SpIRIT of science: University of Melbourne-led satellite mission launch countdown begins

The SpIRIT nanosatellite will be blasted into orbit on a Space X Falcon-9 rocket later this year: illustrative render.

A satellite mission led by the University of Melbourne and supported by the Australian Space Agency is beginning its journey to orbit after it passed tests to verify its performance and ensure it can stand the harsh environment of space.

The SpIRIT nanosatellite has left Australia for the Vandenberg Space Force Base in California to be blasted into orbit 550km above the Earth on a Space X Falcon-9 rocket later this year.

The Australian-made Space Industry Responsive Intelligent Thermal (SpIRIT in short) will be 30cm long during launch but in orbit will deploy solar panels and thermal radiators nearly a metre long.

SpIRIT, which is packed with miniaturised components, was developed by a co-funded consortium led by the Melbourne Space Laboratory at the University of Melbourne with the co-operation of the Italian Space Agency and the Italian National Institute of Astrophysics.

The Australian partners are Inovor Technologies, Neumann Space, Sitael Australia, and Nova Systems, while the Australian Space Agency supported the project with almost $7 million in grants.

SpIRIT is the first Australian satellite to carry a foreign space agency’s scientific instrument as its main payload – the Italian Space Agency’s HERMES X-ray detector to search for gamma rays, which are created when stars die or collide and for a moment emit more energy than an entire galaxy. SpIRIT will be part of a network of six satellites looking for the elusive rays as part of the HERMES Scientific Pathfinder Constellation mission.

The mission will also test a University of Melbourne thermal control system that lets nanosatellites host sensitive instruments requiring precise temperature control that otherwise could only fly on satellites ten times heavier.

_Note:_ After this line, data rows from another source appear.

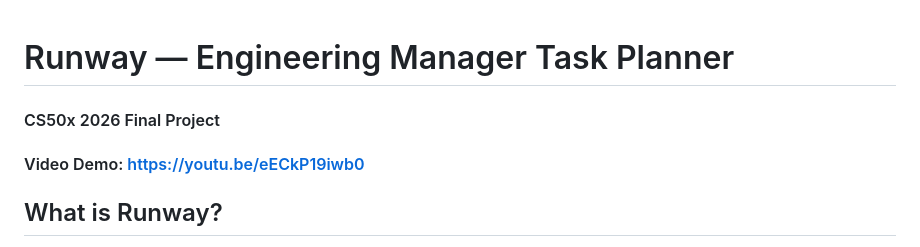
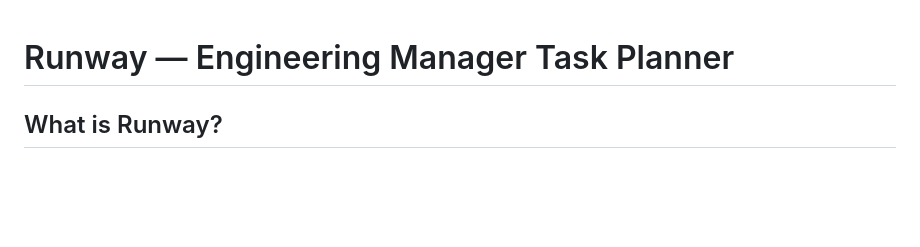
Before and after one commit to nicetrygee/runway, a Markdown page: README.md, the part around the change. Rendered like a GitHub page; blank space fills up the shorter version.

```diff
--- a/README.md
+++ b/README.md
@@ -1,6 +1,4 @@
 # Runway — Engineering Manager Task Planner
-#### CS50x 2026 Final Project
-#### Video Demo: https://youtu.be/eECkP19iwb0
 
 ## What is Runway?
 
```
Also changed, not shown: AGENTS.md (added, +42 -0 lines).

The 11.5kg nanosatellite uses the popular CubeSat design as its framework and will carry cameras (including a selfie stick), guidance systems, an electric propulsion thruster and computers.

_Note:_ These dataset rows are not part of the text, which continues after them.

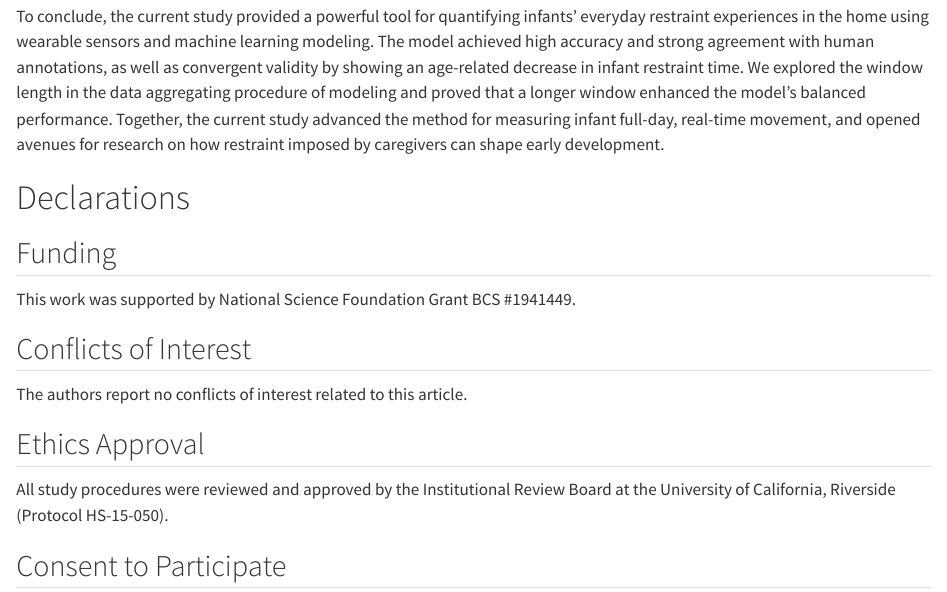
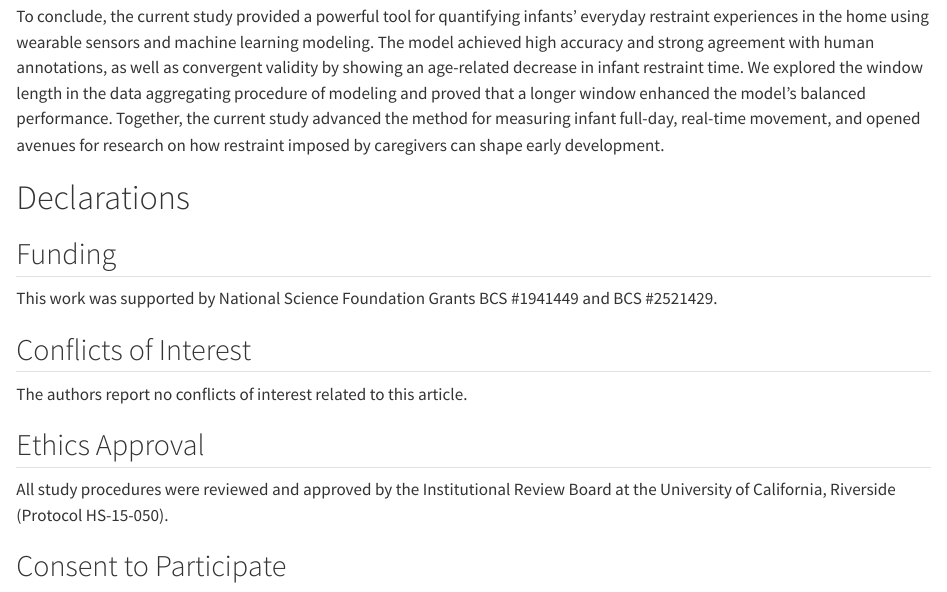
Before and after one commit to Hanzhi-W/ms_restrained_classification-validation, a Quarto document (manuscript_restrained_classification validation.qmd): the page in a window 1100 px wide, from 12500 px down before the commit and from 12870 px down after it, so that both start at the same text. Rendered offline with R 4.5, knitr and Pandoc in place of Quarto, with nearby package versions; drawn as R Markdown's standard HTML page in place of the format the file asks for; some code elsewhere in the file could not run offline; column names are cleaned by a stand-in for the janitor package.

Commit message:
edited declarations

```diff
--- a/manuscript_restrained_classification validation.qmd
+++ b/manuscript_restrained_classification validation.qmd
@@ -774,7 +774,7 @@ To conclude, the current study provided a powerful tool for quantifying infants
 
 ## Funding
 
-This work was supported by National Science Foundation Grant BCS #1941449.
+This work was supported by National Science Foundation Grants BCS #1941449 and BCS #2521429.
 
 ## Conflicts of Interest
 
```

After its California launch, the team will then spend about four months testing and commissioning the satellite in the extreme conditions before full operations begin. SpIRIT is designed to work for about two years before returning to Earth to burn up on re-entry. Once in orbit, SpIRIT will commence its mission to demonstrate made-in-Australia technological innovations, and to investigate the mysteries of the cosmos through international scientific cooperation.

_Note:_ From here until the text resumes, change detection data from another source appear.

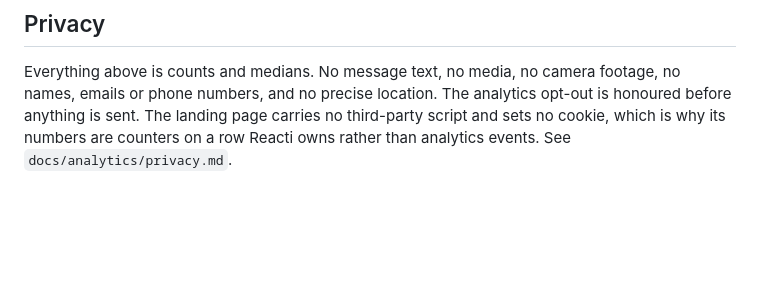
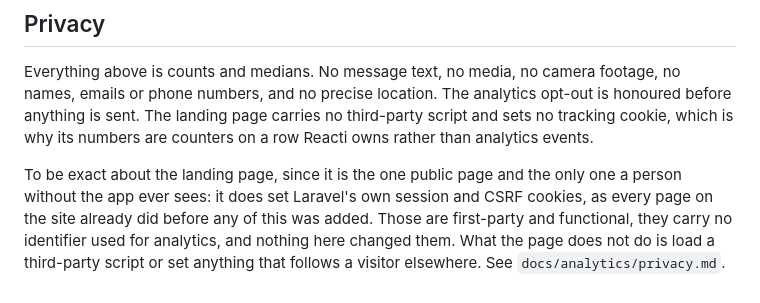
Before and after one commit to reacti25/reacti, a Markdown page: docs/analytics/growth-workflow.md, the part around the change. Rendered like a GitHub page; blank space fills up the shorter version.

Commit message:
docs(analytics): correct the cookie claim on the invite landing page
The privacy note said the landing page "sets no cookie". Checked against
staging: it sets Laravel's XSRF-TOKEN and session cookies, as it did before any
analytics work touched it - they come from the framework's web middleware
group, not from Phase C, which added no middleware to that route.

The accurate claim is narrower and still the point: no third-party script, and
no cookie that follows a visitor anywhere. Stated plainly rather than left as
an overclaim in the one document someone would read to check.

Co-Authored-By: Claude Opus 5 <noreply@anthropic.com>
Claude-Session: https://claude.ai/code/session_0153Ux5omzjpie3Sntw6UnYd

```diff
--- a/docs/analytics/growth-workflow.md
+++ b/docs/analytics/growth-workflow.md
@@ -187,6 +187,13 @@ actually uses. Revisit if paid ads ever start.
 Everything above is counts and medians. No message text, no media, no camera
 footage, no names, emails or phone numbers, and no precise location. The
 analytics opt-out is honoured before anything is sent. The landing page carries
-no third-party script and sets no cookie, which is why its numbers are counters
-on a row Reacti owns rather than analytics events. See
+no third-party script and sets no tracking cookie, which is why its numbers are
+counters on a row Reacti owns rather than analytics events.
+
+To be exact about the landing page, since it is the one public page and the
+only one a person without the app ever sees: it does set Laravel's own session
+and CSRF cookies, as every page on the site already did before any of this was
+added. Those are first-party and functional, they carry no identifier used for
+analytics, and nothing here changed them. What the page does not do is load a
+third-party script or set anything that follows a visitor elsewhere. See
 `docs/analytics/privacy.md`.
```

University of Melbourne Professor Michele Trenti, SpIRIT Mission Principal Investigator, said: “There is a growing role for big science in smaller craft, and in understanding the universe or relaying information around the world several small satellites can be more competitive than one big one. It will take time, but I’m looking forward to receiving images and scientific data back from SpIRIT. However, it is already an incredible achievement just to go through the full satellite development cycle.”

Italian Space Agency President Dr Teodoro Valente, said: “We are excited to combine the data expected from HERMES on SpIRIT with those from twin instruments on the ASI HERMES CubeSat constellation, to be launched in the near future. This cooperation with the University of Melbourne will enhance the global scientific return for the Italian community in investigating the highest energy phenomena of the universe.”

Australian Space Agency Head Enrico Palermo, said: “SpIRIT exemplifies the Australian space sector’s growing capability and readiness to collaborate with international partners. The Australian Space Agency is proud to back SpIRIT, and with new Australian technologies on board, this is an important demonstration of how we can contribute to international space programs.”

Dr Fabrizio Fiore, Scientific Co-ordinator of the HERMES Scientific Pathfinder Constellation, Italian National Institute of Astrophysics (INAF), said: “The X-ray and gamma ray spectrometer developed by INAF and its collaborators is a miniaturised by highly innovative payload, which will open the way to the realization of a sensitive and affordable all-sky monitor for high-energy transients such as gamma ray bursts and the electromagnetic counterparts of gravitational wave events. SpIRIT will thus be a crucial step in the path to bring multi-messenger astrophysics to maturity.”

Matthew Tetlow, CEO Inovor Technologies, which contributed its Apogee modular platform, said: “Inovor’s cutting-edge technology and rigorous testing campaigns are designed to build reliable satellites. SpIRIT is a testament to Australia’s ability to wholly design, build and test satellites. As the Australian space industry continues to ascend, we are not just witnessing history we are actively shaping it.”

Herve Astier, CEO Neumann Space, which contributed the electric propulsion system, said:
“We’re delighted to be part of this mission, showcasing our propulsion system integrated into the Inovor platform. Pioneering metal-based propulsion technology, the Neumann Drive contributes to in-orbit sustainability and paves the way for a future where our propulsion system can be refuelled in situ from space debris.”

Andrew Mannix, Nova Systems Executive General Manager Mission Solutions, said: “It’s great to be part of a dynamic team showcasing Australian capability and the ability of the team to work collaboratively on a national and international basis. We look forward to seeing the Nova Autonomous Intelligent Ground Station system at our Nova Space Precinct supporting this innovative Australian project.”